Data under study:
# # # #
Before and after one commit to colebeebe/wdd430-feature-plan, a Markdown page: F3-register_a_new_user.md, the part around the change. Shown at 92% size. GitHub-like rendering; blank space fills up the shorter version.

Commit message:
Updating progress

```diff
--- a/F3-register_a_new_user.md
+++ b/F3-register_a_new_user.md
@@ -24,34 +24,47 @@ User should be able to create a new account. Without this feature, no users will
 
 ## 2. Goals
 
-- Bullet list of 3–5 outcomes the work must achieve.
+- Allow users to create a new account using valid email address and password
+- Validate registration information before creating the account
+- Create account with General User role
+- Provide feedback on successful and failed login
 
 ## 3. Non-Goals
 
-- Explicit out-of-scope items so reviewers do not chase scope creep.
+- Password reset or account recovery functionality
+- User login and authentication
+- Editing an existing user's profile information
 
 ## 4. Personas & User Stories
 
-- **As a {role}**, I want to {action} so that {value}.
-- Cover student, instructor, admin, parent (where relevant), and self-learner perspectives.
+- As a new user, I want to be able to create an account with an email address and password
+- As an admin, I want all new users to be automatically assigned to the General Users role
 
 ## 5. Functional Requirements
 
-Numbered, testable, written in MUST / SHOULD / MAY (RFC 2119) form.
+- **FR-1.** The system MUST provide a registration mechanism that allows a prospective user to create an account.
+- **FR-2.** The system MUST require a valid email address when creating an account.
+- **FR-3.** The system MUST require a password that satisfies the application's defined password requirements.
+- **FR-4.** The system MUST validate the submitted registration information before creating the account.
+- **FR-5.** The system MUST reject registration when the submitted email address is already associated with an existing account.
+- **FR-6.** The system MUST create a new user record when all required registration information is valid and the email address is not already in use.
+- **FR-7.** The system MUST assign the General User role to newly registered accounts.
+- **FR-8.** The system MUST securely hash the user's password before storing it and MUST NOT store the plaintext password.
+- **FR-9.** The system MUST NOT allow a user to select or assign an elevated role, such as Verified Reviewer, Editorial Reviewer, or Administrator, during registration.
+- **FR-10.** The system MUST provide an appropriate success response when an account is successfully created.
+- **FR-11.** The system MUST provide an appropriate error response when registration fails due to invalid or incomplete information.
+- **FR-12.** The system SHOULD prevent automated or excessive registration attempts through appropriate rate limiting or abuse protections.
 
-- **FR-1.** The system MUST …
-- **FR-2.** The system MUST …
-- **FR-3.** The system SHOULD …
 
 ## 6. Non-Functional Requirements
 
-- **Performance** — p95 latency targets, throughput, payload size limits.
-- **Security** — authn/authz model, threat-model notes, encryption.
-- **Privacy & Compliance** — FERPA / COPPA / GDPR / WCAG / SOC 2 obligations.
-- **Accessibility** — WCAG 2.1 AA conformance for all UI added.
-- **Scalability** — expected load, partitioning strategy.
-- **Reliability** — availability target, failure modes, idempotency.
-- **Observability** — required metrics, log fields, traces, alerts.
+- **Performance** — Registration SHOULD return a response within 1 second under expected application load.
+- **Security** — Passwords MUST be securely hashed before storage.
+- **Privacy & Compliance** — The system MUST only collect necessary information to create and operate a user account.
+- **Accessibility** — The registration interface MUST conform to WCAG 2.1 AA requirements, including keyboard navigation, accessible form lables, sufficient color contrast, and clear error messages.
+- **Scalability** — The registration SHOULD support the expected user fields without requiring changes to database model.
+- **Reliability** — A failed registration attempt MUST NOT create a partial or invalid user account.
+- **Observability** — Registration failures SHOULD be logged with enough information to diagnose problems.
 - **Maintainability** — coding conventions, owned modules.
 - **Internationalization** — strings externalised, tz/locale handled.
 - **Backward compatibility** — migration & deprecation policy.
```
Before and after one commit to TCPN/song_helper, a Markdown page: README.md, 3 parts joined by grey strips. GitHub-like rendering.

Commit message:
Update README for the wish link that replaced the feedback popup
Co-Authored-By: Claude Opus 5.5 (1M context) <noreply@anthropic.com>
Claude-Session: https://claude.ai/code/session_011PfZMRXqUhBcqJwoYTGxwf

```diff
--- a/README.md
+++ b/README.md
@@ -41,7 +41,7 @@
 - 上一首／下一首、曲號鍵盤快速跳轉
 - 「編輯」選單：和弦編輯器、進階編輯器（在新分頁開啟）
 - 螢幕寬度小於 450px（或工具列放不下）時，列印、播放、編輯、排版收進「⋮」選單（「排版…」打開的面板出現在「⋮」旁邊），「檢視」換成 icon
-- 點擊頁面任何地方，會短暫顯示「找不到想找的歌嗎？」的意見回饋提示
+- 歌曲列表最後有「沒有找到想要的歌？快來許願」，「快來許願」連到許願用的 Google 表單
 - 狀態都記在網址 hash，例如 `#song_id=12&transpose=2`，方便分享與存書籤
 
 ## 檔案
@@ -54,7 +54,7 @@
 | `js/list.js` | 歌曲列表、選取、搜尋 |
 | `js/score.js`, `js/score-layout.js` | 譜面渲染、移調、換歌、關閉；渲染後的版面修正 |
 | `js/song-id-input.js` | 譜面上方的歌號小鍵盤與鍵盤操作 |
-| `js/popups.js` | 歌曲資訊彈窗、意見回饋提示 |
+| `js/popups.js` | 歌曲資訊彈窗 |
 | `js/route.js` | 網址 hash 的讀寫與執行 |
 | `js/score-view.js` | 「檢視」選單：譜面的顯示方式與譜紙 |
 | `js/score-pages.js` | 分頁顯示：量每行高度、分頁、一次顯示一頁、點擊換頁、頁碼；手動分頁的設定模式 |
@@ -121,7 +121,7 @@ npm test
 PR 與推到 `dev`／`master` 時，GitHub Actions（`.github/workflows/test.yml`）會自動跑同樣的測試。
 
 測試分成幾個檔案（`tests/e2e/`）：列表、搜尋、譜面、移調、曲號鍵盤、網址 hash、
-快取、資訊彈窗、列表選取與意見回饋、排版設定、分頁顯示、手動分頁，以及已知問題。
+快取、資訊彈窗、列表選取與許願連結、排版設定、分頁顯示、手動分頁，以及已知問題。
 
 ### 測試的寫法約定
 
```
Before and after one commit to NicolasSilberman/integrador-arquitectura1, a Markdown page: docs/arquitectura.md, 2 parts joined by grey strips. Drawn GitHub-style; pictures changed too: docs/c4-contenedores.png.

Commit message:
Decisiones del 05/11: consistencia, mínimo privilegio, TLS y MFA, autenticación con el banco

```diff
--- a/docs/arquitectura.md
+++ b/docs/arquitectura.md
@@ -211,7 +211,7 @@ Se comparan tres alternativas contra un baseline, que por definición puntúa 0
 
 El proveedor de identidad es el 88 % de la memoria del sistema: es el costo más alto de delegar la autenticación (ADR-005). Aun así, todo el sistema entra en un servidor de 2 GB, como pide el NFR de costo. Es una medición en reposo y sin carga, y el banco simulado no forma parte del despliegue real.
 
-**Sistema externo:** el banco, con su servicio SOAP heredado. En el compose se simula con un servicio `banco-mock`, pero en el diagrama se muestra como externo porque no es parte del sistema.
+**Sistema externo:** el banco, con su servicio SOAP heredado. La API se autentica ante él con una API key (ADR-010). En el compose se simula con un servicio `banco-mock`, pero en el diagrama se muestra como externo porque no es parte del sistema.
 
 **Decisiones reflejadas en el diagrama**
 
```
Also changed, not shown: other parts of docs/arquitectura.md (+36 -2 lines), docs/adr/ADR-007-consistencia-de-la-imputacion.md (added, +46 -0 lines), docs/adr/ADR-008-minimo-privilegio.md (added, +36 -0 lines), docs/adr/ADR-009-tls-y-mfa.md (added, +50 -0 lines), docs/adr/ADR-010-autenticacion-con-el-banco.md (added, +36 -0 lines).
# # # #
Exercise requirements: Output every entry exactly as it appears.

Response below:
Before and after one commit to colebeebe/wdd430-feature-plan, a Markdown page: F3-register_a_new_user.md, the part around the change. Shown at 92% size. GitHub-like rendering; blank space fills up the shorter version.

Commit message:
Updating progress

```diff
--- a/F3-register_a_new_user.md
+++ b/F3-register_a_new_user.md
@@ -24,34 +24,47 @@ User should be able to create a new account. Without this feature, no users will
 
 ## 2. Goals
 
-- Bullet list of 3–5 outcomes the work must achieve.
+- Allow users to create a new account using valid email address and password
+- Validate registration information before creating the account
+- Create account with General User role
+- Provide feedback on successful and failed login
 
 ## 3. Non-Goals
 
-- Explicit out-of-scope items so reviewers do not chase scope creep.
+- Password reset or account recovery functionality
+- User login and authentication
+- Editing an existing user's profile information
 
 ## 4. Personas & User Stories
 
-- **As a {role}**, I want to {action} so that {value}.
-- Cover student, instructor, admin, parent (where relevant), and self-learner perspectives.
+- As a new user, I want to be able to create an account with an email address and password
+- As an admin, I want all new users to be automatically assigned to the General Users role
 
 ## 5. Functional Requirements
 
-Numbered, testable, written in MUST / SHOULD / MAY (RFC 2119) form.
+- **FR-1.** The system MUST provide a registration mechanism that allows a prospective user to create an account.
+- **FR-2.** The system MUST require a valid email address when creating an account.
+- **FR-3.** The system MUST require a password that satisfies the application's defined password requirements.
+- **FR-4.** The system MUST validate the submitted registration information before creating the account.
+- **FR-5.** The system MUST reject registration when the submitted email address is already associated with an existing account.
+- **FR-6.** The system MUST create a new user record when all required registration information is valid and the email address is not already in use.
+- **FR-7.** The system MUST assign the General User role to newly registered accounts.
+- **FR-8.** The system MUST securely hash the user's password before storing it and MUST NOT store the plaintext password.
+- **FR-9.** The system MUST NOT allow a user to select or assign an elevated role, such as Verified Reviewer, Editorial Reviewer, or Administrator, during registration.
+- **FR-10.** The system MUST provide an appropriate success response when an account is successfully created.
+- **FR-11.** The system MUST provide an appropriate error response when registration fails due to invalid or incomplete information.
+- **FR-12.** The system SHOULD prevent automated or excessive registration attempts through appropriate rate limiting or abuse protections.
 
-- **FR-1.** The system MUST …
-- **FR-2.** The system MUST …
-- **FR-3.** The system SHOULD …
 
 ## 6. Non-Functional Requirements
 
-- **Performance** — p95 latency targets, throughput, payload size limits.
-- **Security** — authn/authz model, threat-model notes, encryption.
-- **Privacy & Compliance** — FERPA / COPPA / GDPR / WCAG / SOC 2 obligations.
-- **Accessibility** — WCAG 2.1 AA conformance for all UI added.
-- **Scalability** — expected load, partitioning strategy.
-- **Reliability** — availability target, failure modes, idempotency.
-- **Observability** — required metrics, log fields, traces, alerts.
+- **Performance** — Registration SHOULD return a response within 1 second under expected application load.
+- **Security** — Passwords MUST be securely hashed before storage.
+- **Privacy & Compliance** — The system MUST only collect necessary information to create and operate a user account.
+- **Accessibility** — The registration interface MUST conform to WCAG 2.1 AA requirements, including keyboard navigation, accessible form lables, sufficient color contrast, and clear error messages.
+- **Scalability** — The registration SHOULD support the expected user fields without requiring changes to database model.
+- **Reliability** — A failed registration attempt MUST NOT create a partial or invalid user account.
+- **Observability** — Registration failures SHOULD be logged with enough information to diagnose problems.
 - **Maintainability** — coding conventions, owned modules.
 - **Internationalization** — strings externalised, tz/locale handled.
 - **Backward compatibility** — migration & deprecation policy.
```
Before and after one commit to TCPN/song_helper, a Markdown page: README.md, 3 parts joined by grey strips. GitHub-like rendering.

Commit message:
Update README for the wish link that replaced the feedback popup
Co-Authored-By: Claude Opus 5.5 (1M context) <noreply@anthropic.com>
Claude-Session: https://claude.ai/code/session_011PfZMRXqUhBcqJwoYTGxwf

```diff
--- a/README.md
+++ b/README.md
@@ -41,7 +41,7 @@
 - 上一首／下一首、曲號鍵盤快速跳轉
 - 「編輯」選單：和弦編輯器、進階編輯器（在新分頁開啟）
 - 螢幕寬度小於 450px（或工具列放不下）時，列印、播放、編輯、排版收進「⋮」選單（「排版…」打開的面板出現在「⋮」旁邊），「檢視」換成 icon
-- 點擊頁面任何地方，會短暫顯示「找不到想找的歌嗎？」的意見回饋提示
+- 歌曲列表最後有「沒有找到想要的歌？快來許願」，「快來許願」連到許願用的 Google 表單
 - 狀態都記在網址 hash，例如 `#song_id=12&transpose=2`，方便分享與存書籤
 
 ## 檔案
@@ -54,7 +54,7 @@
 | `js/list.js` | 歌曲列表、選取、搜尋 |
 | `js/score.js`, `js/score-layout.js` | 譜面渲染、移調、換歌、關閉；渲染後的版面修正 |
 | `js/song-id-input.js` | 譜面上方的歌號小鍵盤與鍵盤操作 |
-| `js/popups.js` | 歌曲資訊彈窗、意見回饋提示 |
+| `js/popups.js` | 歌曲資訊彈窗 |
 | `js/route.js` | 網址 hash 的讀寫與執行 |
 | `js/score-view.js` | 「檢視」選單：譜面的顯示方式與譜紙 |
 | `js/score-pages.js` | 分頁顯示：量每行高度、分頁、一次顯示一頁、點擊換頁、頁碼；手動分頁的設定模式 |
@@ -121,7 +121,7 @@ npm test
 PR 與推到 `dev`／`master` 時，GitHub Actions（`.github/workflows/test.yml`）會自動跑同樣的測試。
 
 測試分成幾個檔案（`tests/e2e/`）：列表、搜尋、譜面、移調、曲號鍵盤、網址 hash、
-快取、資訊彈窗、列表選取與意見回饋、排版設定、分頁顯示、手動分頁，以及已知問題。
+快取、資訊彈窗、列表選取與許願連結、排版設定、分頁顯示、手動分頁，以及已知問題。
 
 ### 測試的寫法約定
 
```
Before and after one commit to NicolasSilberman/integrador-arquitectura1, a Markdown page: docs/arquitectura.md, 2 parts joined by grey strips. Drawn GitHub-style; pictures changed too: docs/c4-contenedores.png.

Commit message:
Decisiones del 05/11: consistencia, mínimo privilegio, TLS y MFA, autenticación con el banco

```diff
--- a/docs/arquitectura.md
+++ b/docs/arquitectura.md
@@ -211,7 +211,7 @@ Se comparan tres alternativas contra un baseline, que por definición puntúa 0
 
 El proveedor de identidad es el 88 % de la memoria del sistema: es el costo más alto de delegar la autenticación (ADR-005). Aun así, todo el sistema entra en un servidor de 2 GB, como pide el NFR de costo. Es una medición en reposo y sin carga, y el banco simulado no forma parte del despliegue real.
 
-**Sistema externo:** el banco, con su servicio SOAP heredado. En el compose se simula con un servicio `banco-mock`, pero en el diagrama se muestra como externo porque no es parte del sistema.
+**Sistema externo:** el banco, con su servicio SOAP heredado. La API se autentica ante él con una API key (ADR-010). En el compose se simula con un servicio `banco-mock`, pero en el diagrama se muestra como externo porque no es parte del sistema.
 
 **Decisiones reflejadas en el diagrama**
 
```
Also changed, not shown: other parts of docs/arquitectura.md (+36 -2 lines), docs/adr/ADR-007-consistencia-de-la-imputacion.md (added, +46 -0 lines), docs/adr/ADR-008-minimo-privilegio.md (added, +36 -0 lines), docs/adr/ADR-009-tls-y-mfa.md (added, +50 -0 lines), docs/adr/ADR-010-autenticacion-con-el-banco.md (added, +36 -0 lines).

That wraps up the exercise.